Stored records
BEGIN

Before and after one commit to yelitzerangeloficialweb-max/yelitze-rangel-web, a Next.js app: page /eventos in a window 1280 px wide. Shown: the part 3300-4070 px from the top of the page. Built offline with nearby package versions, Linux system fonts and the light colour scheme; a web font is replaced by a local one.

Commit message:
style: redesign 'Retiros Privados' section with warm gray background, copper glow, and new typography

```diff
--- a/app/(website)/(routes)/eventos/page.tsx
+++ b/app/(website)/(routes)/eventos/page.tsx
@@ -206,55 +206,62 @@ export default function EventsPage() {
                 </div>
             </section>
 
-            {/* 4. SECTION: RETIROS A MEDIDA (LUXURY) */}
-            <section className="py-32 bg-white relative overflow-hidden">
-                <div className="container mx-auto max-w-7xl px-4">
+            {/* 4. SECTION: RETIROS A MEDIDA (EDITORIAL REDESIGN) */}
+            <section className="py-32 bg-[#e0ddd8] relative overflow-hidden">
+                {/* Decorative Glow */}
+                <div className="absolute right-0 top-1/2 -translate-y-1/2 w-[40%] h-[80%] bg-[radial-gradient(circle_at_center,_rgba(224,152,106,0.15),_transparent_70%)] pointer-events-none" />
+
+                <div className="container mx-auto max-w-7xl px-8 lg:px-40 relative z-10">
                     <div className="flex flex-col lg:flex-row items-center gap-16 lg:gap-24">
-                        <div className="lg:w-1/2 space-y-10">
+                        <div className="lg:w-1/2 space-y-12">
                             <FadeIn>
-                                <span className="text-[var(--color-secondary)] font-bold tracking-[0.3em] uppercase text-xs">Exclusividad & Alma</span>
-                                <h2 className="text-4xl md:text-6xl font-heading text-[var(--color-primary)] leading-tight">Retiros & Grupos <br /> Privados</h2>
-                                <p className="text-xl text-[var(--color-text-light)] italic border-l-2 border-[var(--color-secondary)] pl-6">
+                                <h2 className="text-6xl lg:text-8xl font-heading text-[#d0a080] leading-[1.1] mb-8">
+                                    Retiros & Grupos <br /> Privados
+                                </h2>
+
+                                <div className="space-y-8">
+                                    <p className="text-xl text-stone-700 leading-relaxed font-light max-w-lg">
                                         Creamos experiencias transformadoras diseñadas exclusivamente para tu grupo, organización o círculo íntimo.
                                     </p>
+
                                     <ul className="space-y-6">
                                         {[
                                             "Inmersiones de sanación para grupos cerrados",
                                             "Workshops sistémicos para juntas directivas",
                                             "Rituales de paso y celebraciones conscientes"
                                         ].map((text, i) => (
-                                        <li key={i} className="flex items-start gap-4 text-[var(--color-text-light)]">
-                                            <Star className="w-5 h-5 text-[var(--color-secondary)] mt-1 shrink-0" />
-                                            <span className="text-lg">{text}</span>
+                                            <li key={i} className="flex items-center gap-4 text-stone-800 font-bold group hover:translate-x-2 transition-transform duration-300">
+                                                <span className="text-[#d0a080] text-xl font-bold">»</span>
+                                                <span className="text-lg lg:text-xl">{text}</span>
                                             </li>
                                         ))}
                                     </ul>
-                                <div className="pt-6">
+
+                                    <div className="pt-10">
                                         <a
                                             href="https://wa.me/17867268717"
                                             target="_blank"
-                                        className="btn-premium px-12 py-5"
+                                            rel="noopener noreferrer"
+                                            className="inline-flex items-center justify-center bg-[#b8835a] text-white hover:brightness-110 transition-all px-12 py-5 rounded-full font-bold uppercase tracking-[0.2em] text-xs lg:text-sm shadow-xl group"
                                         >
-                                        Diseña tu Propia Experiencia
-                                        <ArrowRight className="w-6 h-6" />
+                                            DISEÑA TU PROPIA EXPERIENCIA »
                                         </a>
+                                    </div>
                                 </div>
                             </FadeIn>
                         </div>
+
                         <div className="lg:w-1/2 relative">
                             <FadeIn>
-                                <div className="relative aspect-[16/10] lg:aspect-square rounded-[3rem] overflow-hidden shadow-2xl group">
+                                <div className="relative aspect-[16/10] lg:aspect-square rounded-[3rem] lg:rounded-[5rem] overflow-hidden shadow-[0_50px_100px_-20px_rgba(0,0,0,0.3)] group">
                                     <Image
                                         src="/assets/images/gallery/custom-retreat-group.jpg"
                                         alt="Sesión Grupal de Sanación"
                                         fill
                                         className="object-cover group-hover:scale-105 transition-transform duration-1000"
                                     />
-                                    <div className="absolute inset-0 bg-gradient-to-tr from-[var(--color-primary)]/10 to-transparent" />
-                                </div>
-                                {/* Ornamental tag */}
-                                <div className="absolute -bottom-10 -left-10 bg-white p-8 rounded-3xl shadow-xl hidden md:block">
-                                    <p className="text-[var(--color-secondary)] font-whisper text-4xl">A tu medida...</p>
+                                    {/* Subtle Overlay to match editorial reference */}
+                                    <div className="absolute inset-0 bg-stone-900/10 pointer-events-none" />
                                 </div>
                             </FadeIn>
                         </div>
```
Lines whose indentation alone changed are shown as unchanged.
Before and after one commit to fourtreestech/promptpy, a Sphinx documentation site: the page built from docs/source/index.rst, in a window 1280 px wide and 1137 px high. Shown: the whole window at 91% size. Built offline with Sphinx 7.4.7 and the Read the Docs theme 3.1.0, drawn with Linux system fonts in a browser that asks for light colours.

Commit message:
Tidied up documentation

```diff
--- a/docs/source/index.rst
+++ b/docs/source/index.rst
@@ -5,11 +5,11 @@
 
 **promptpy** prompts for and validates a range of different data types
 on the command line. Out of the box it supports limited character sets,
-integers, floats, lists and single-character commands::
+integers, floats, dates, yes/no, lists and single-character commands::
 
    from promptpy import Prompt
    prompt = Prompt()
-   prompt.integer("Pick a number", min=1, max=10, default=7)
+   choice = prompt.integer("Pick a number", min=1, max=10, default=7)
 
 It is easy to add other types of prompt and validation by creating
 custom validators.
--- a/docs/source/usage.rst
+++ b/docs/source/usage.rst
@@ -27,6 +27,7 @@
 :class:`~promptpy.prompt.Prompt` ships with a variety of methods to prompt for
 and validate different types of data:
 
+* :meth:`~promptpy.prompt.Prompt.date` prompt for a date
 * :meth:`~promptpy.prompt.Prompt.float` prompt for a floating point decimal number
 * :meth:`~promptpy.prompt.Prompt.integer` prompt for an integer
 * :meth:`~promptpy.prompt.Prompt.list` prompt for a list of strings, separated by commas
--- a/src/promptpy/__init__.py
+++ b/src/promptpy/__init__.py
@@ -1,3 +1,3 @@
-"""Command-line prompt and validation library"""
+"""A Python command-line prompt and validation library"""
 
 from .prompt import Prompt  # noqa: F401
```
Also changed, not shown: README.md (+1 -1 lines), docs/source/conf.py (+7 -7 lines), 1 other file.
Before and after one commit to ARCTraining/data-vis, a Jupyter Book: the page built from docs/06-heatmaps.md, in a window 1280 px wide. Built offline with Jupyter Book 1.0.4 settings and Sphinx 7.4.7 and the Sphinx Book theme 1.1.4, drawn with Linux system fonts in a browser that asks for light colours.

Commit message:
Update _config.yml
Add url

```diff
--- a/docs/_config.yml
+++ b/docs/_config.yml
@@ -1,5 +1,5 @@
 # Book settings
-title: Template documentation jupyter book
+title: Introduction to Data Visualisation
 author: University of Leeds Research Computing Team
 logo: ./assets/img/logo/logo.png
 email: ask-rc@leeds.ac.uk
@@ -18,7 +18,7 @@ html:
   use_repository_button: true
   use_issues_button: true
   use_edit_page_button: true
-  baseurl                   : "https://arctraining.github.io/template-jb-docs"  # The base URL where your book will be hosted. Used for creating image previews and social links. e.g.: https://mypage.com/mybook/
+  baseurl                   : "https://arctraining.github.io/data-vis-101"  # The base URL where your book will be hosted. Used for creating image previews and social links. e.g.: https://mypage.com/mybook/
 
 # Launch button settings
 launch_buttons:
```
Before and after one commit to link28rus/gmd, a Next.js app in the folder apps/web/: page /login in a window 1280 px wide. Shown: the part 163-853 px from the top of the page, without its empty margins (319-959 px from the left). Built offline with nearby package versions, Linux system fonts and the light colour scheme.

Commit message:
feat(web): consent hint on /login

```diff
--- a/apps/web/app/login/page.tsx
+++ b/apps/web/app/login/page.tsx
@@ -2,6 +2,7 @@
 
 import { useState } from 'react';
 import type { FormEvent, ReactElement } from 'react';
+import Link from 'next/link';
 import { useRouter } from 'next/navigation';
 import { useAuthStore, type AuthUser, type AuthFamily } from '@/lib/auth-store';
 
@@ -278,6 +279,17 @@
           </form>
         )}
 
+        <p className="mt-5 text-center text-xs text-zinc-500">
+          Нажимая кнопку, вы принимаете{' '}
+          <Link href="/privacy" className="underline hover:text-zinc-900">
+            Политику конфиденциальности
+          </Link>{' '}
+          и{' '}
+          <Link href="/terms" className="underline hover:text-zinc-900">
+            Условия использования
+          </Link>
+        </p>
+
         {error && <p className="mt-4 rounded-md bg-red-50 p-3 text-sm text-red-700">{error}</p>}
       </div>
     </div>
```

END

Task item:
Please copy every line of the records above in which "types" appears.

Result:
 **promptpy** prompts for and validates a range of different data types
 It is easy to add other types of prompt and validation by creating
 and validate different types of data:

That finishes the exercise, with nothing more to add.